## [RECORDS TO USE]
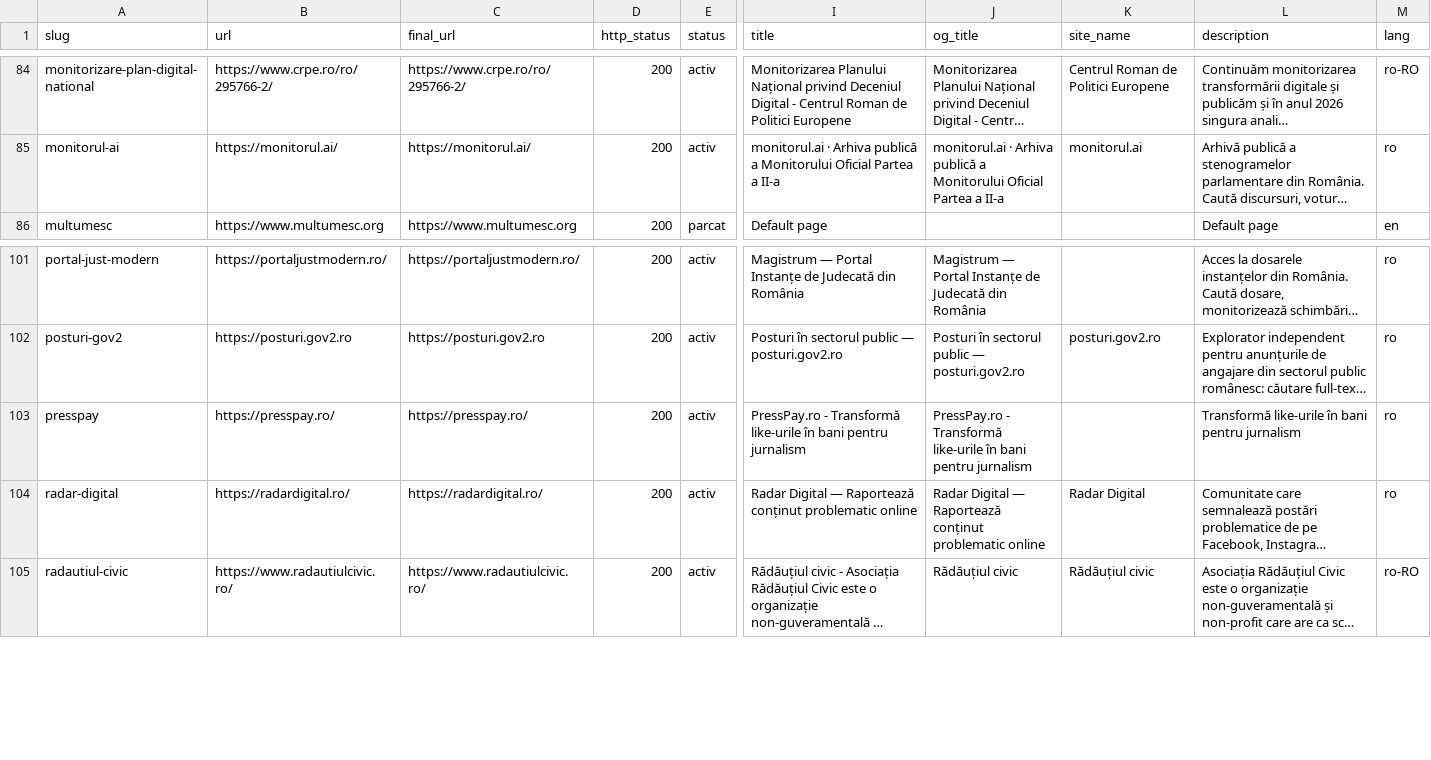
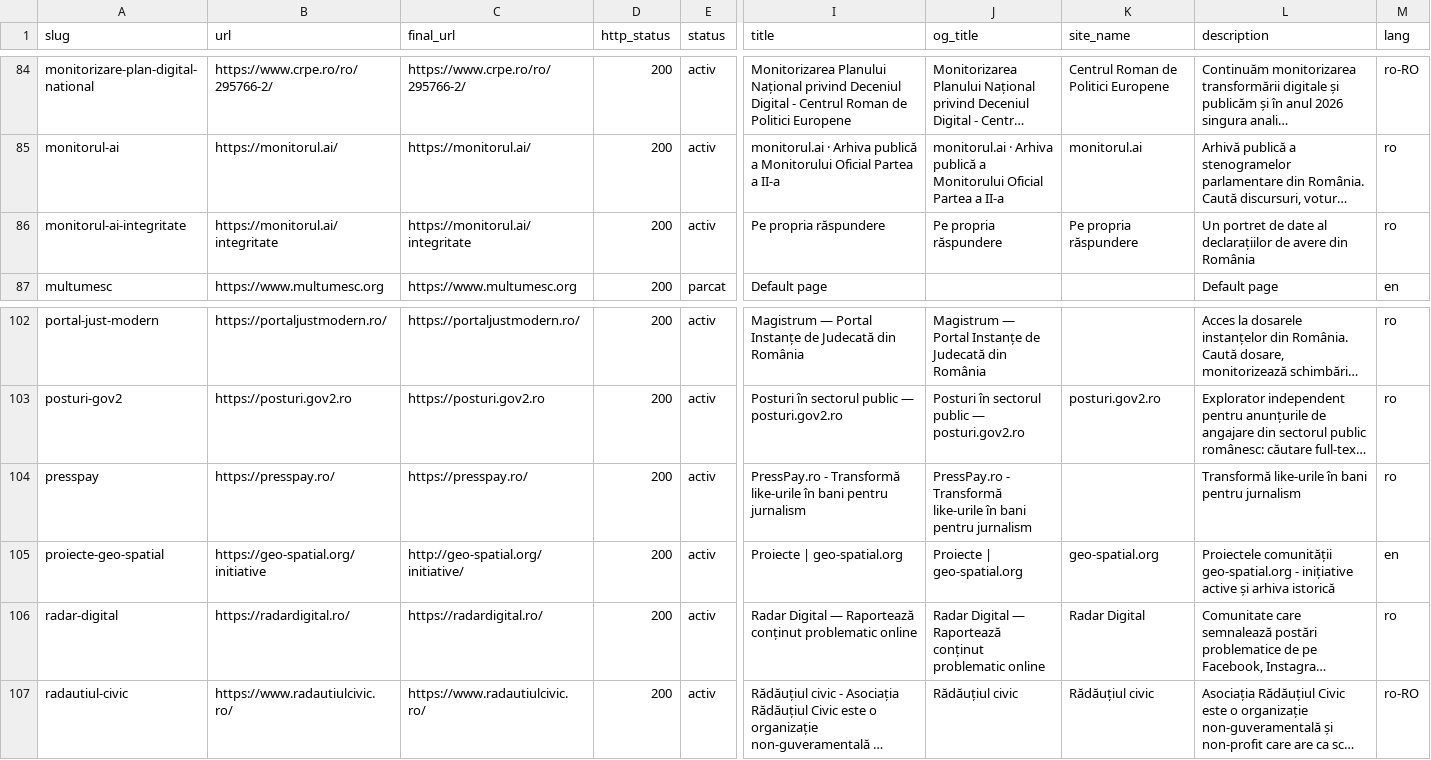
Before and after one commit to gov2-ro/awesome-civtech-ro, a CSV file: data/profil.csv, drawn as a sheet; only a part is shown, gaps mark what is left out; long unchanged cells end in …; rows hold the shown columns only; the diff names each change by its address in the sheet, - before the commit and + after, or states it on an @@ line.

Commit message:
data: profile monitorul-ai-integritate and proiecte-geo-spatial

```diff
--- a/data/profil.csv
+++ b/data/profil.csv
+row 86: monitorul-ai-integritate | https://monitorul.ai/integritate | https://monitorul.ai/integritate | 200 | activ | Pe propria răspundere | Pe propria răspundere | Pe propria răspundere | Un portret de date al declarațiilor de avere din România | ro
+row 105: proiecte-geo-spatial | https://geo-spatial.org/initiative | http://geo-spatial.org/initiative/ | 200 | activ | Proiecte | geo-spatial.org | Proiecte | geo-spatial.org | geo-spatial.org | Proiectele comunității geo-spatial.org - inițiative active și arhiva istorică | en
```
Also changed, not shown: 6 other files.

## [THE TASK]
The whole listing must be restated word for word. Leave out any pictures.

## [SOLUTION FOR THIS PROBLEM]
Before and after one commit to gov2-ro/awesome-civtech-ro, a CSV file: data/profil.csv, drawn as a sheet; only a part is shown, gaps mark what is left out; long unchanged cells end in …; rows hold the shown columns only; the diff names each change by its address in the sheet, - before the commit and + after, or states it on an @@ line.

Commit message:
data: profile monitorul-ai-integritate and proiecte-geo-spatial

```diff
--- a/data/profil.csv
+++ b/data/profil.csv
+row 86: monitorul-ai-integritate | https://monitorul.ai/integritate | https://monitorul.ai/integritate | 200 | activ | Pe propria răspundere | Pe propria răspundere | Pe propria răspundere | Un portret de date al declarațiilor de avere din România | ro
+row 105: proiecte-geo-spatial | https://geo-spatial.org/initiative | http://geo-spatial.org/initiative/ | 200 | activ | Proiecte | geo-spatial.org | Proiecte | geo-spatial.org | geo-spatial.org | Proiectele comunității geo-spatial.org - inițiative active și arhiva istorică | en
```
Also changed, not shown: 6 other files.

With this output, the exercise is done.